Amounts projected for the 2015-16 US corn crop have been reduced, while US soy production has seen a boost, reported the US Department of Agriculture (USDA) in Friday’s release.
“It’s a tweaking of their earlier projections,” said Darrel Good, professor emeritus of agriculture and consumer economics with the University of Illinois. “They increased the estimated size of the soybean crop, and reduced the size of the corn crop about 100m bushels.”
Although the report does predict tighter stocks for the current marketing year, the corn supply appears adequate and shouldn’t generate the price reactions last month’s report generated, he said.
“Last month being the first survey based (report), it often has surprises, and then things tend to quiet down with subsequent reports,” he told FeedNavigator.
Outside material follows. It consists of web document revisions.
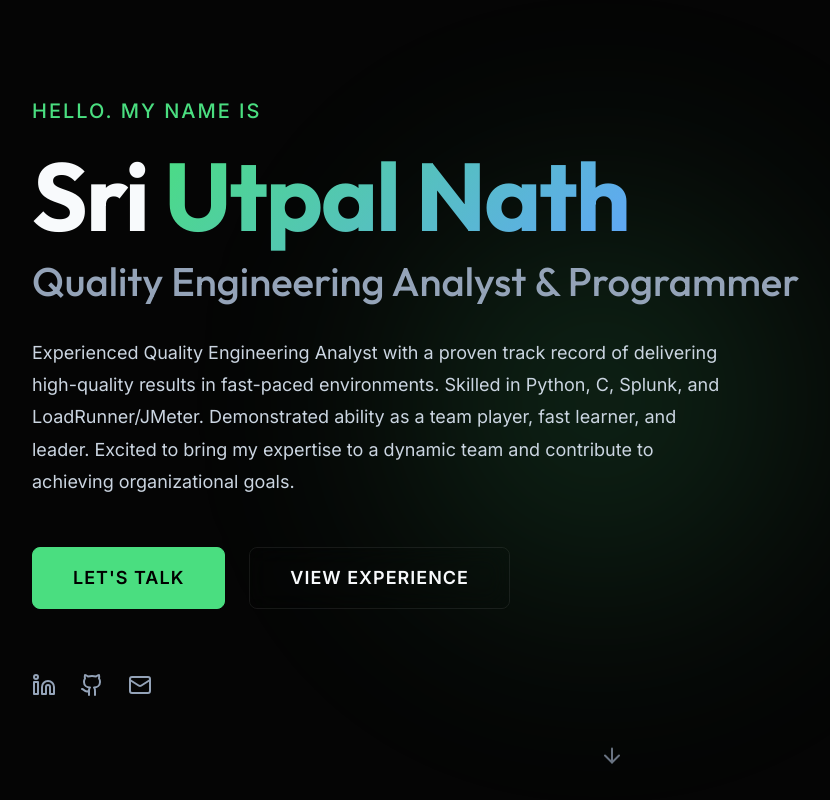
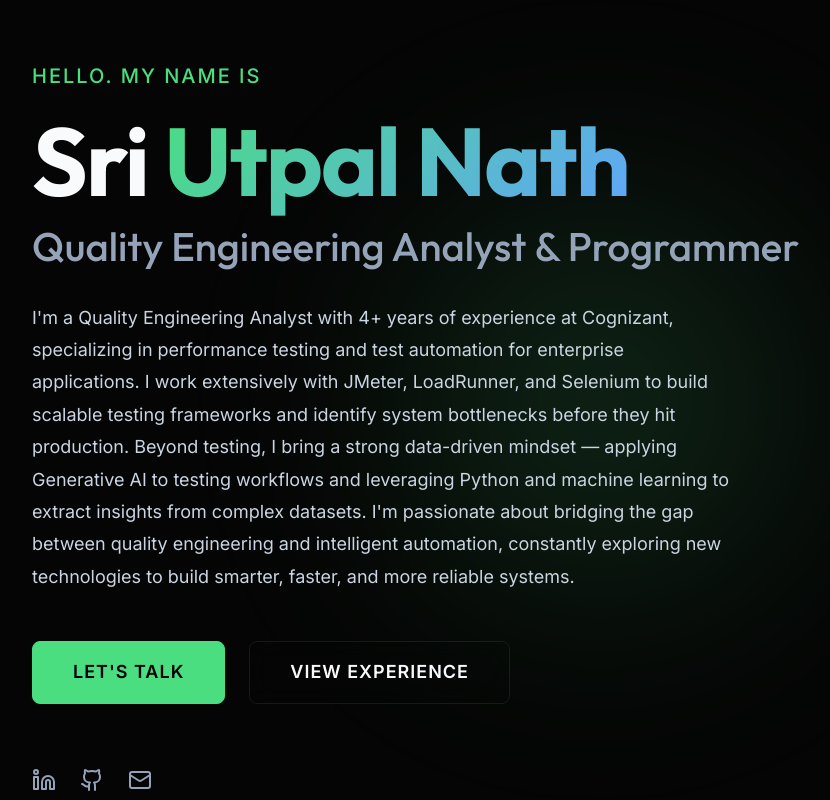
Before and after one commit to sritupal/Utpal_Portfolio, a React (Vite) app: page / in a window 1280 px wide. Shown: the top 800 px of the page, without its empty margins (40-870 px from the left). Built offline with nearby package versions, Linux system fonts and the light colour scheme.

Commit message:
Update hero description

```diff
--- a/src/components/Hero.jsx
+++ b/src/components/Hero.jsx
@@ -46,7 +46,7 @@ const Hero = () => {
             animate={{ opacity: 1 }}
             transition={{ delay: 0.8, duration: 0.8 }}
           >
-            Experienced Quality Engineering Analyst with a proven track record of delivering high-quality results in fast-paced environments. Skilled in Python, C, Splunk, and LoadRunner/JMeter. Demonstrated ability as a team player, fast learner, and leader. Excited to bring my expertise to a dynamic team and contribute to achieving organizational goals.
+            I'm a Quality Engineering Analyst with 4+ years of experience at Cognizant, specializing in performance testing and test automation for enterprise applications. I work extensively with JMeter, LoadRunner, and Selenium to build scalable testing frameworks and identify system bottlenecks before they hit production. Beyond testing, I bring a strong data-driven mindset — applying Generative AI to testing workflows and leveraging Python and machine learning to extract insights from complex datasets. I'm passionate about bridging the gap between quality engineering and intelligent automation, constantly exploring new technologies to build smarter, faster, and more reliable systems.
           </motion.p>
 
           <motion.div
```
The price of corn is expected to see a bump of about 10 cents on both ends for a range of $3.45-$4.05 a bushel, the USDA reported. However, the price of both soybean and soybean meal matches expectations set in the August report. The season average price for soybean is set for $8.40 to $9.90 a bushel and for $310 to $350 for a short ton.
Corn usage on a global scale is expected to drop by about 2.3m tons with lower use in US feed and residuals and a damped expectation of corn feed in the EU, predicts the USDA. However, the drop is likely to be offset by an improved use of barley and wheat feeding in the EU. Global ending stocks are predicted to be about 7.5m tons lower than they were for 2014-15.
Global production and use of soybeans is expected to be down for 2015-16 with reduced soybean production in the Ukraine and Canada.
Global wheat supplies for 2015-16 were raised 6.7m tons. EU wheat yields are significantly better than expected and the 2015 crop is now only 2.3m tons below last year’s record, said the USDA.
World wheat exports are also forecast higher with by far the biggest increase for the EU, which jumps 1.5m tons on the much larger crop.
Meanwhile, global use of wheat is up 1.6m tons on increased feed use, especially in the EU and Russia and the Philippines, said the US agency.
Projected US wheat exports for 2015-16 are lowered 25m bushels to 900m on increased foreign supplies.
US corn outlook
The forecast production for US corn is expected to be about 101m bushels less than predicted in August, with the national average yield dropping to 167.5 bushels per acre – a decrease of 1.3 bushels an acre from the August predictions, according to the WASDE report.
The drop came from a few different places, including lower yields in Kansas, Nebraska and Ohio, said Good. “It reflects new information as the crop becomes more mature,” he added.
Higher use of corn and exports in 2014-15 has resulted in an expectation of lower beginning stocks, the USDA said.
Overall corn usage in 2015 has been lowered by 20m bushels, but is still anticipated to be a “record high,” said the agency. However, feed and residual usage of corn is expected to be down about 25m bushels from the smaller crop, and the expected exports haven’t changed, the report said.
“US ending stocks for 2015-16 are projected 121m bushels lower and 140m bushels below this month’s lowered 2014-15 carryout projection,” the agency said.
US soy production forecasts
Soybean production in the US is expected to be up about 19m bushels from the August report. It is forecast to be around 3,935m bushels, based on the expected yield.
Additionally, the crush is anticipated to increase by 10m bushels from increased domestic disappearance of soybean meal, said the agency. The combination of lower beginning stocks and more usage has reduced the projected ending stocks by 20m bushels to 450m bushels.
Results for 2014-15 also included a bump of 10m bushels for exports and an increase in crush of 25m bushels, the agency reported.
The weather in the US in August was good for soybean growth and development, said Virgil Schmitt, Extension field agronomist with Iowa State University. “We did have a week of hot weather, but the rest of August has been quite moderate and we’ve had good conditions, so the fact that they bumped that up is not surprising,” he said.
Domestic production of sorghum also is expected to have a small increase, said the US agency. It has an expected yield of 74.9 bushels per acre, up from 74.6 bushels per acre in the August projections.
With a lowered projected export rate and increased ending stocks, the price for wheat is expected to drop by 20 cents bringing the current predicted season average farm price range to $4.65 to $5.35 per bushel, said the USDA.
“The reduction reflects increased competition for US wheat and growing domestic stocks,” it added.
The October report may offer a few adjustments in acreage, said Good.
It also may offer additional fine tuning of crop yields, added Schmitt. “We’ll have some combines that will have hit the field and we’ll get a little better ground truth than what we’ve had,” he said.